NASA today announced an additional $94.6 million in
contract awards to advance the agency’s Space Launch
Initiative (SLI) — a research and development effort to
develop the technologies needed to build a second-generation
reusable launch vehicle, as well as to design vehicle
architectures for 21st century missions.

These awards represent the final round of competitive
selections under cycle one of the NASA Research Announcement
(NRA) for NASA’s Space Launch Initiative issued in October

NASA’s Space Launch Initiative made its first round of
contract awards — valued at $791 million — in May to 22
prime contractors. A new round of competitive proposals
should be received in March 2002 under cycle two of the NASA
Research Announcement.

Today, NASA selected Northrop Grumman in El Segundo, Calif.,
and Orbital Sciences Corp. in Dulles, Va., to receive a
combined increase of $20.7 million. The two companies will
team to provide systems engineering and architecture
definition for NASA’s Second Generation Reusable Launch
Vehicle program, which manages the SLI, laying groundwork for
greater access to space for civil exploration, as well as
potential defense and commercial applications.

Of the new award, Northrop Grumman will receive $15.7 million
and Orbital Sciences Corp. will receive $4.9 million. The two
contracts hold a renewal option upon successful completion of
a review in March 2002.

An additional award of $5.4 million is being made to the
Boeing Company in Seal Beach, Calif., to initiate studies in
crew-survivability and crew-escape systems technologies, a
project unique to NASA. A primary goal of SLI is to reduce
the risk of space travel — making flight much safer than
today’s reusable launch system.

Rocketdyne Propulsion and Power, a division of the Boeing
Company, located in Canoga Park, Calif., and TRW in Redondo
Beach, Calif., have also been awarded options for existing
contracts for potential continued work on advanced propulsion
systems.

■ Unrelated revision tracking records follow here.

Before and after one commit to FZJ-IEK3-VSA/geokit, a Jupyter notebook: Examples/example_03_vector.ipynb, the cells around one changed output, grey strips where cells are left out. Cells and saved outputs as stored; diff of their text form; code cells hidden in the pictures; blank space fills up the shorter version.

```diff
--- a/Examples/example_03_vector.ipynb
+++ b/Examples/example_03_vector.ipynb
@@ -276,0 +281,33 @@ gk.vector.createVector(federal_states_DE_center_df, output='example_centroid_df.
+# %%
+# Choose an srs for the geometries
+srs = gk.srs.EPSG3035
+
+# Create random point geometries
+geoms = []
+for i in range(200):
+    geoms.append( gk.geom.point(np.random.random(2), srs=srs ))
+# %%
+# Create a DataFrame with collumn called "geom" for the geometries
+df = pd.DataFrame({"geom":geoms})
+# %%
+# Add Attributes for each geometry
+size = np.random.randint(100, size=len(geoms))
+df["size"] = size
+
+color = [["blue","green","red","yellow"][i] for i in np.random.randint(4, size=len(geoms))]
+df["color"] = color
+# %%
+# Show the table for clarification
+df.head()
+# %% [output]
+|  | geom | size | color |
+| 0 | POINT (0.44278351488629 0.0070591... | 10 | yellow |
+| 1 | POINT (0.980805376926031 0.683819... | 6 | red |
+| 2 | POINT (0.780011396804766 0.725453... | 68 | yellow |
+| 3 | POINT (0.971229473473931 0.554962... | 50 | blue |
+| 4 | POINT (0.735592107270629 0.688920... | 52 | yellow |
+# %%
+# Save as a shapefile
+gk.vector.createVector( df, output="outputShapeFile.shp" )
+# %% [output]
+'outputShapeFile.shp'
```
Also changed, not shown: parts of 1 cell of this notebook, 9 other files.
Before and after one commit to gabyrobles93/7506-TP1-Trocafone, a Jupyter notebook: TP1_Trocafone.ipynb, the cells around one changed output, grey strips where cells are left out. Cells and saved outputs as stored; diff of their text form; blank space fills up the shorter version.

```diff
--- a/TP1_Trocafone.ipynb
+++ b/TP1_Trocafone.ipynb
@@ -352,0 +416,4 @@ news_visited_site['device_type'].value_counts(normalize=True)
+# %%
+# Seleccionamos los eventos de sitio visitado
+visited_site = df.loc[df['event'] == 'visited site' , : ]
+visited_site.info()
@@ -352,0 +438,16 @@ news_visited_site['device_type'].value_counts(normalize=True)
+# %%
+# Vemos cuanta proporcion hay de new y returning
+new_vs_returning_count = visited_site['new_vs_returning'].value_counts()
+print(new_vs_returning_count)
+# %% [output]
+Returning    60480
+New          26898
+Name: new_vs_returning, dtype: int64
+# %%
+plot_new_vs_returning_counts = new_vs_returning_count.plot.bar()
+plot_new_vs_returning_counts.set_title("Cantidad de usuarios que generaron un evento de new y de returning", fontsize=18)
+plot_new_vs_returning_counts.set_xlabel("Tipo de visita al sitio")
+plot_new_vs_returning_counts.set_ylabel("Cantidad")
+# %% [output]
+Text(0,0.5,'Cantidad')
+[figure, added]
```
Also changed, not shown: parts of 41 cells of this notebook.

Rocketdyne could receive an additional $63.0
million; TRW could receive $5.4 million.

The activities initiated by these awards are not intended to
provide a specific vehicle design, but are the first step in
developing a set of alternative technologies for a new
generation of launch systems and associated space
transportation operations. These evolutionary technologies
include crew survival systems, advanced tanks and airframe
structures, long-life rocket engines and robust thermal
protection systems.

The SLI investment is expected to pay off with full-scale
spacecraft development options around mid-decade.

NASA is investing money and other resources in technical and
business studies, hardware development, and laboratory and
flight tests that will lower the risk of developing a second-
generation reusable launch vehicle.

“Right now we are bringing together teams of experts who can
help us expand from our baseline. We need to make sure we
identify areas that merit additional research and development
and pursue those,” said Dennis Smith, manager of NASA’s
Second Generation Reusable Launch Vehicle program. “Improving
access to space is an ambitious goal and we take it
seriously. Sharply reducing the cost of getting payloads into
orbit is the key to our future in space and to U.S. economic

The planned budget for the Space Launch Initiative totals
$4.8 billion through fiscal year 2006.

All NASA’s field centers and the Air Force Research
Laboratory are actively participating in the Space Launch
Initiative. The Marshall Space Flight Center, Huntsville,
Ala., is NASA’s lead center for SLI.

Additional information on NASA’s Space Launch Initiative,
including a list of the selected contractors, is available on
the Internet at: